- "[T]he IRS is not reviewing these filings [Forms 8872] to determine if they are complete or if penalties should be assessed."
- "[T]he IRS is not always issuing notices at the appropriate time that include all information needed by political organizations to become compliant."
- "[T]he IRS is not following up on information it has requested form political organizations to verify compliance."
To be fair to the IRS, it had to design a system to process these highly time-sensitive filings from the ground up, and its Exempt Organizations Division is hindered by its broad mandate - of which reviewing such filings is only a small part - and limited resources (shameless self-promotion: a point I made in a 2007 article). Nevertheless, these failings are troubling as even more and more oversight of political activity appears to be moving to the IRS (see previous blog posting on this point).
Thursday, July 29, 2010
Philanthropy News Digest today reported that the Borchard Foundation Center on Law and Aging is inviting applications for its 2010-2011 Academic Research Grant Program. According to the Digest, the program "is intended to further scholarship about new or improved public policies, laws, and/or programs that will enhance the quality of life for the elderly (including those who are poor or otherwise isolated by lack of education, language, culture, disability, or other barriers)."

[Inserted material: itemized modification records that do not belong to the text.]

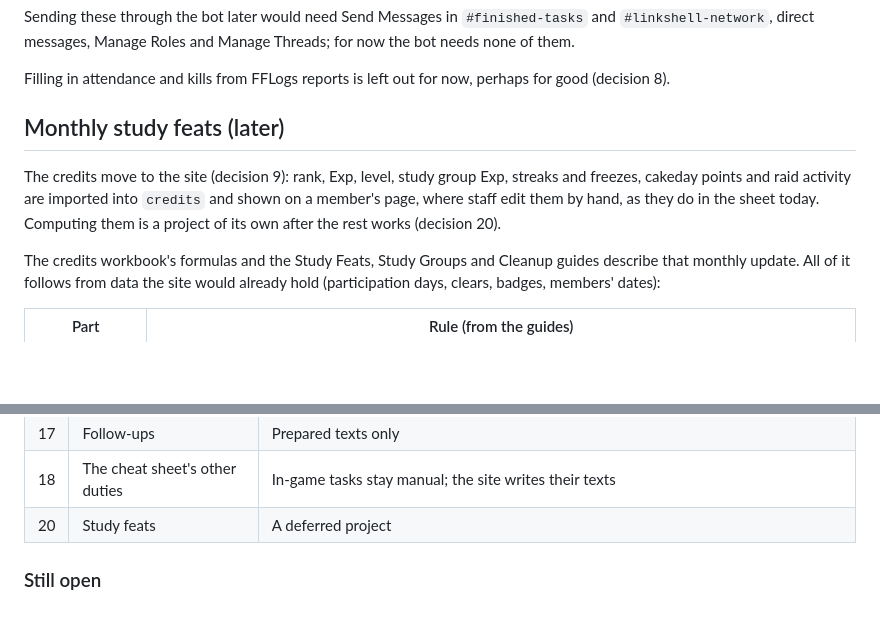
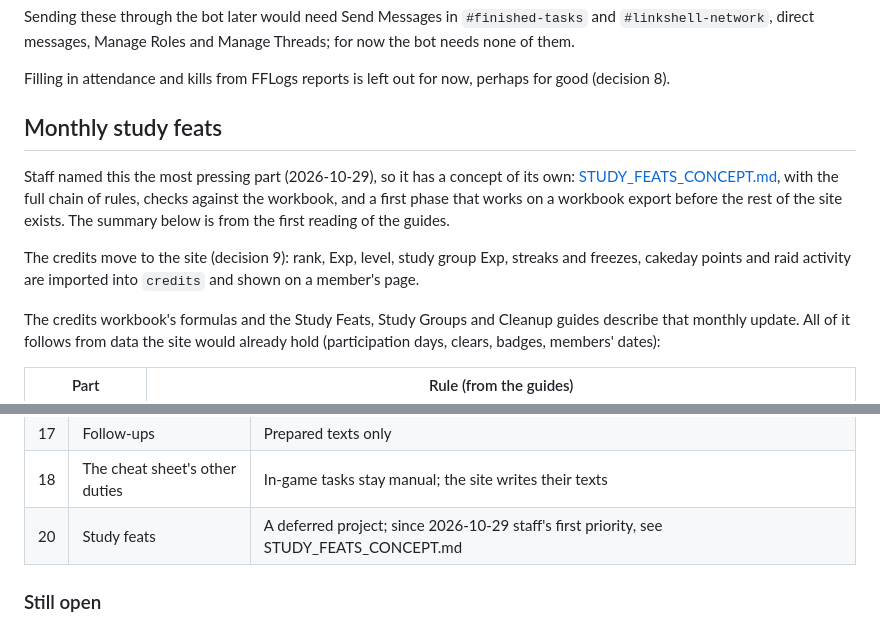
Before and after one commit to cure-mercy/xivsim, a Markdown page: docs/SETUPS_CONCEPT.md, 2 parts joined by grey strips. Rendered like a GitHub page; blank space fills up the shorter version.

```diff
--- a/docs/SETUPS_CONCEPT.md
+++ b/docs/SETUPS_CONCEPT.md
@@ -546,11 +546,15 @@ messages, Manage Roles and Manage Threads; for now the bot needs none of them.
 
 Filling in attendance and kills from FFLogs reports is left out for now, perhaps for good (decision 8).
 
-## Monthly study feats (later)
+## Monthly study feats
+
+Staff named this the most pressing part (2026-10-29), so it has a concept of its own:
+[STUDY_FEATS_CONCEPT.md](STUDY_FEATS_CONCEPT.md), with the full chain of rules, checks against the workbook, and a
+first phase that works on a workbook export before the rest of the site exists. The summary below is from the first
+reading of the guides.
 
 The credits move to the site (decision 9): rank, Exp, level, study group Exp, streaks and freezes, cakeday points and
-raid activity are imported into `credits` and shown on a member's page, where staff edit them by hand, as they do in
-the sheet today. Computing them is a project of its own after the rest works (decision 20).
+raid activity are imported into `credits` and shown on a member's page.
 
 The credits workbook's formulas and the Study Feats, Study Groups and Cleanup guides describe that monthly update. All
 of it follows from data the site would already hold (participation days, clears, badges, members' dates):
@@ -748,7 +752,7 @@ Answered on 2026-10-29; the sections above follow them.
 | 16 | The screenshot channel | `#roster-history`; today the bot's OCR fills a Google sheet and staff count by hand; the site's bot reacts ✅ under a screenshot once it is confirmed |
 | 17 | Follow-ups | Prepared texts only |
 | 18 | The cheat sheet's other duties | In-game tasks stay manual; the site writes their texts |
-| 20 | Study feats | A deferred project |
+| 20 | Study feats | A deferred project; since 2026-10-29 staff's first priority, see STUDY_FEATS_CONCEPT.md |
 
 ### Still open
 
```
Also changed, not shown: docs/STUDY_FEATS_CONCEPT.md (added, +251 -0 lines).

The Digest continues:
The center expects grantees to meet the objectives of the grant program through individual or collaborative research projects that analyze and recommend changes in one or more important existing public policies, laws, and/or programs relating to the elderly; or anticipate the need for and recommend new public policies, laws, and/or programs for the elderly necessitated by changes in the number and demographics of the country's and the world's elderly populations, by advances in science and technology, by changes in the healthcare system, or by other developments. Each grant recipient is required to publish an article on the subject of their research in a first-rate journal.
[In the past,] scholars in the fields of health, law, medicine, and sociology have been awarded grants. The program is open to all interested and qualified legal, health sciences, social sciences, and gerontology scholars and professionals. Two or more individuals in the same institution or different institutions may submit a collaborative proposal. Grant recipients must be U.S. citizens or legal residents of the U.S. and must be affiliated with a U.S.-based institution or organization.

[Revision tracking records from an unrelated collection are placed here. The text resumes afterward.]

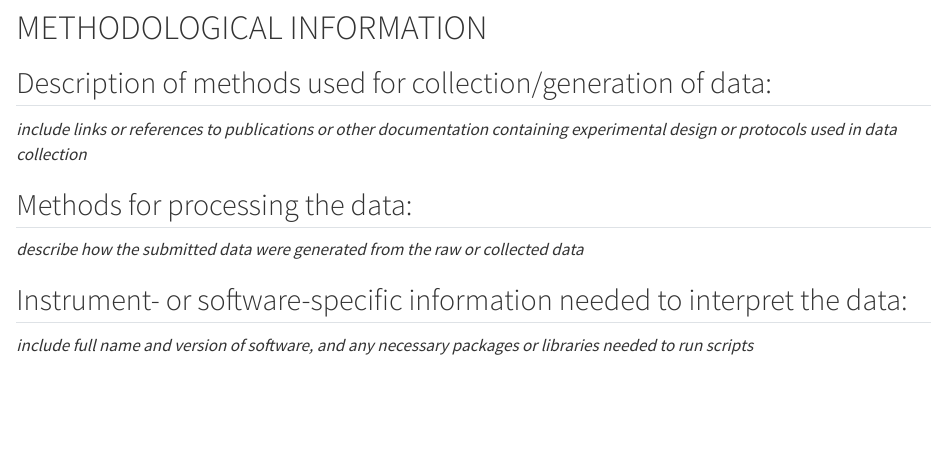
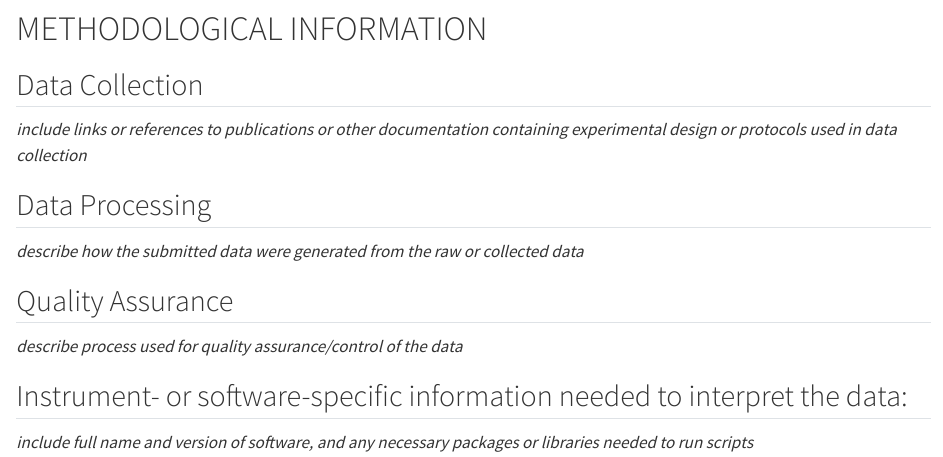
Before and after one commit to JasonEntingh/codelibrary, a Quarto document (data catalog readme/data_catalog_readme.qmd): the page in a window 1100 px wide, from 1490 px down before the commit and from 1770 px down after it, so that both start at the same text. Rendered offline with R 4.5, knitr and Pandoc in place of Quarto, with nearby package versions.

Commit message:
Update data_catalog_readme.qmd

```diff
--- a/data catalog readme/data_catalog_readme.qmd
+++ b/data catalog readme/data_catalog_readme.qmd
@@ -80,11 +80,14 @@ graph TD
 
 # METHODOLOGICAL INFORMATION
 
-## Description of methods used for collection/generation of data:
+## Data Collection
 *include links or references to publications or other documentation containing experimental design or protocols used in data collection*
 
-## Methods for processing the data:
+## Data Processing
 *describe how the submitted data were generated from the raw or collected data*
+
+## Quality Assurance
+*describe process used for quality assurance/control of the data*
 
 ## Instrument- or software-specific information needed to interpret the data:
 *include full name and version of software, and any necessary packages or libraries needed to run scripts*
```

The grant program annually awards up to four one-year grants of $20,000 each.
Application materials are available at the Borchard Foundation Web site.

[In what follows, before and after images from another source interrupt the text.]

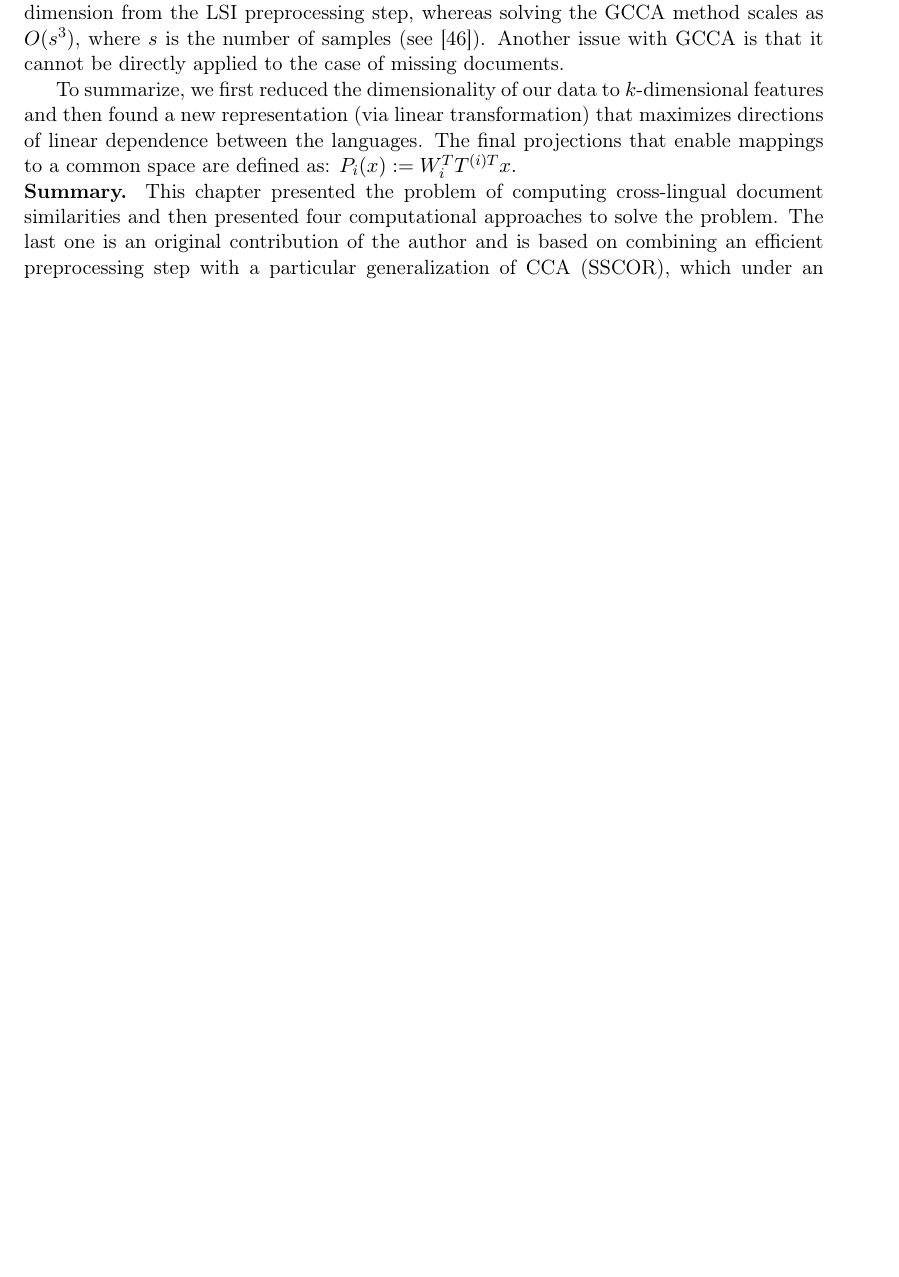
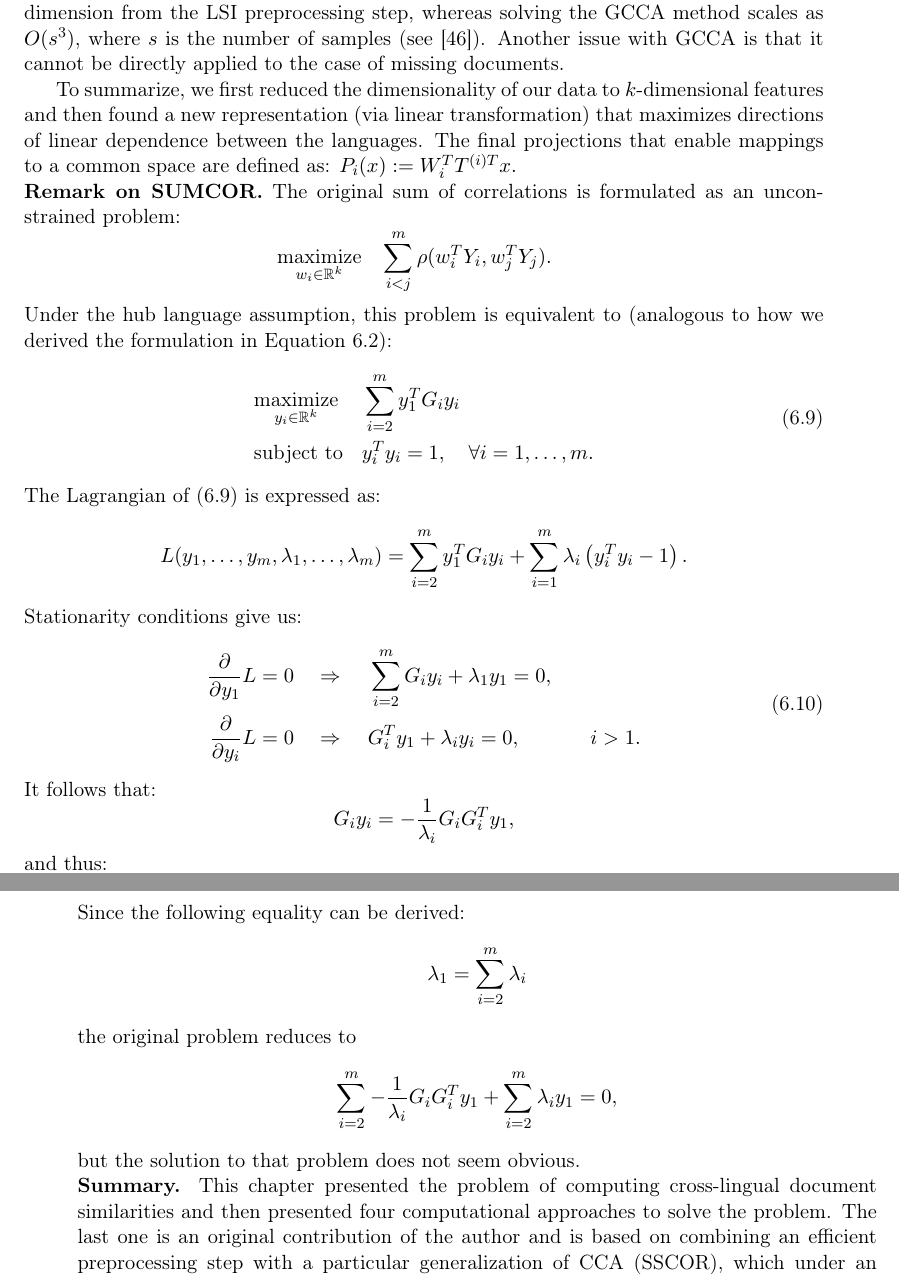
Before and after one commit to rupnikj/phd, a LaTeX thesis (ips-phd-thesis-eng-ieee.tex, which reads text-eng/main-chapter-cross-lingual-similarities.tex): part of page 74 of 106 before the commit and two parts of pages 74 and 75 of 108 after it, the two joined at a grey line, cut so that both start at the same text, the shorter picture padded with empty space. Compiled offline with pdfLaTeX.

Commit message:
sscor motivating remark added

```diff
--- a/ips-phd-thesis-eng-ieee.tex
+++ b/ips-phd-thesis-eng-ieee.tex
@@ -78,6 +78,9 @@
 
 \DeclareMathOperator*{\argmin}{arg\,min}
 \newcommand{\diag}{\textnormal{diag}}
+
+\newcommand{\constraintlabel}[1]{\refstepcounter{constraint}\label{#1}(constraint \theconstraint)}
+
 
 
 %--------------------------------------------------------------------------------------------------
--- a/text-eng/main-chapter-cross-lingual-similarities.tex
+++ b/text-eng/main-chapter-cross-lingual-similarities.tex
@@ -406,6 +410,56 @@ maximizes directions of linear dependence between the languages. The final
 projections that enable mappings to a common space are defined as:
 $P_i(x) := W_i^T T^{(i)T} x.$
 
+\bolded{Remark on SUMCOR.}
+The original sum of correlations is formulated as an unconstrained problem:
+\begin{equation*}
+  \begin{aligned}
+    & \underset{w_i \in \RR^{k}}{\text{maximize}}
+    & & \sum_{i < j}^m  \rho(w_i^T Y_i, w_j^T Y_j).
+\end{aligned}
+\end{equation*}
+Under the hub language assumption, this problem is equivalent to (analogous to how we derived the formulation in Equation \ref{squaredCorHub}):
+\begin{equation}\label{sumCorHub}
+  \begin{aligned}
+    & \underset{y_i \in \RR^{k}}{\text{maximize}}
+    & & \sum_{i = 2}^m  y_1^T G_{i} y_i \\
+    & \text{subject to}
+    & & y_i^T y_i = 1, \quad\forall i = 1,\ldots, m.
+\end{aligned}
+\end{equation}
+The Lagrangian of (\ref{sumCorHub}) is expressed as:
+$$  L(y_1, \ldots, y_m, \lambda_1, \ldots, \lambda_m) =
+\sum_{i = 2}^m  y_1^T G_{i} y_i + \sum_{i=1}^m \lambda_i \left(y_i^T y_i - 1\right).$$
+Stationarity conditions give us:
+\begin{equation}
+\begin{aligned} \label{SUMCORdLdx}
+  \frac{\partial}{\partial y_1} L = 0 \quad \Rightarrow \quad  &~ \sum_{i = 2}^m  G_i y_i + \lambda_1 y_1 =  0,& \\
+  \frac{\partial}{\partial y_i} L = 0 \quad \Rightarrow \quad &~ G_{i}^T y_1 + \lambda_i y_i = 0,&\quad i > 1. \\
+\end{aligned}
+\end{equation}
+%Multiplying Equations (\ref{SUMCORdLdx}) by $y_i$ and using the constraints one can express $\lambda_i$ as:
+%\begin{equation}
+%\begin{aligned}
+%& \lambda_1 & = & - \sum_{i = 2}^m  y_1^T G_i y_i, &\\
+%& \lambda_i & = & - y_i^T G_{i}^T y_1, &\quad i > 1.\\
+%\end{aligned}
+%\end{equation}
+It follows that:
+$$
+G_i y_i = -\frac{1}{\lambda_i} G_i G_i^T y_1,
+$$
+and thus:
+$$
+\sum_{i = 2}^m -\frac{1}{\lambda_i} G_i G_i^T y_1 + \lambda_1 y_1 = 0.
+$$
+Since the following equality can be derived:
+$$\lambda_1 = \sum_{i = 2}^m \lambda_i$$
+the original problem reduces to
+$$
+\sum_{i = 2}^m -\frac{1}{\lambda_i} G_i G_i^T y_1 + \sum_{i=2}^m \lambda_i y_1 = 0,
+$$
+but the solution to that problem does not seem obvious.
+
 
 \bolded{Summary.}
 This chapter presented the problem of computing cross-lingual document similarities and then presented four computational
```
Also changed, not shown: text-eng/main-chapter-cross-lingual-similarities.tex (30 more changed lines).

Thursday, July 8, 2010
Taxpayer Advocate: Tax-Exempt Organizations Subject to Onerous Reporting Requirements under the Health Care Act
In her mid-year report to Congress, Taxpayer Advocate Nina E. Olson raises concerns about new reporting requirements imposed on businesses and tax-exempt organizations beginning in 2012 by the Patient Protection and Affordable Care Act of 2010. Specifically, she questions the compliance benefits of the new requirements to the IRS in relation to the potentially onerous burdens imposed on small business and tax-exempts. The relevant portion of her report, as summarized on the IRS website, follows (emphasis added):
2. New Business and Tax-Exempt Organization Reporting Requirements.
The report expresses concern that a new reporting requirement contained in the Patient Protection and Affordable Care Act may impose significant compliance burdens on businesses, charities, and government agencies. Beginning in 2012, all businesses, tax-exempt organizations, and federal, state and local government entities will be required to issue Forms 1099 to vendors from whom they purchase goods totaling $600 or more during a calendar year. To meet this requirement, these businesses and entities will have to keep track of all purchases they make by vendor. For example, if a self-employed individual makes numerous small purchases from an office supply store during a calendar year that total at least $600, the individual must issue a Form 1099 to the vendor and the IRS showing the exact amount of total purchases. The provision will have broad reach. According to a TAS analysis of 2009 IRS data, about 40 million businesses and other entities will be subject to the new requirement, including roughly 26 million non-farm sole proprietorships, four million S corporations, two million C corporations, three million partnerships, two million farming businesses, one million charities and other tax-exempt organizations, and more than 100,000 government entities. All of these nearly 40 million businesses and other entities are subject to the new reporting requirement.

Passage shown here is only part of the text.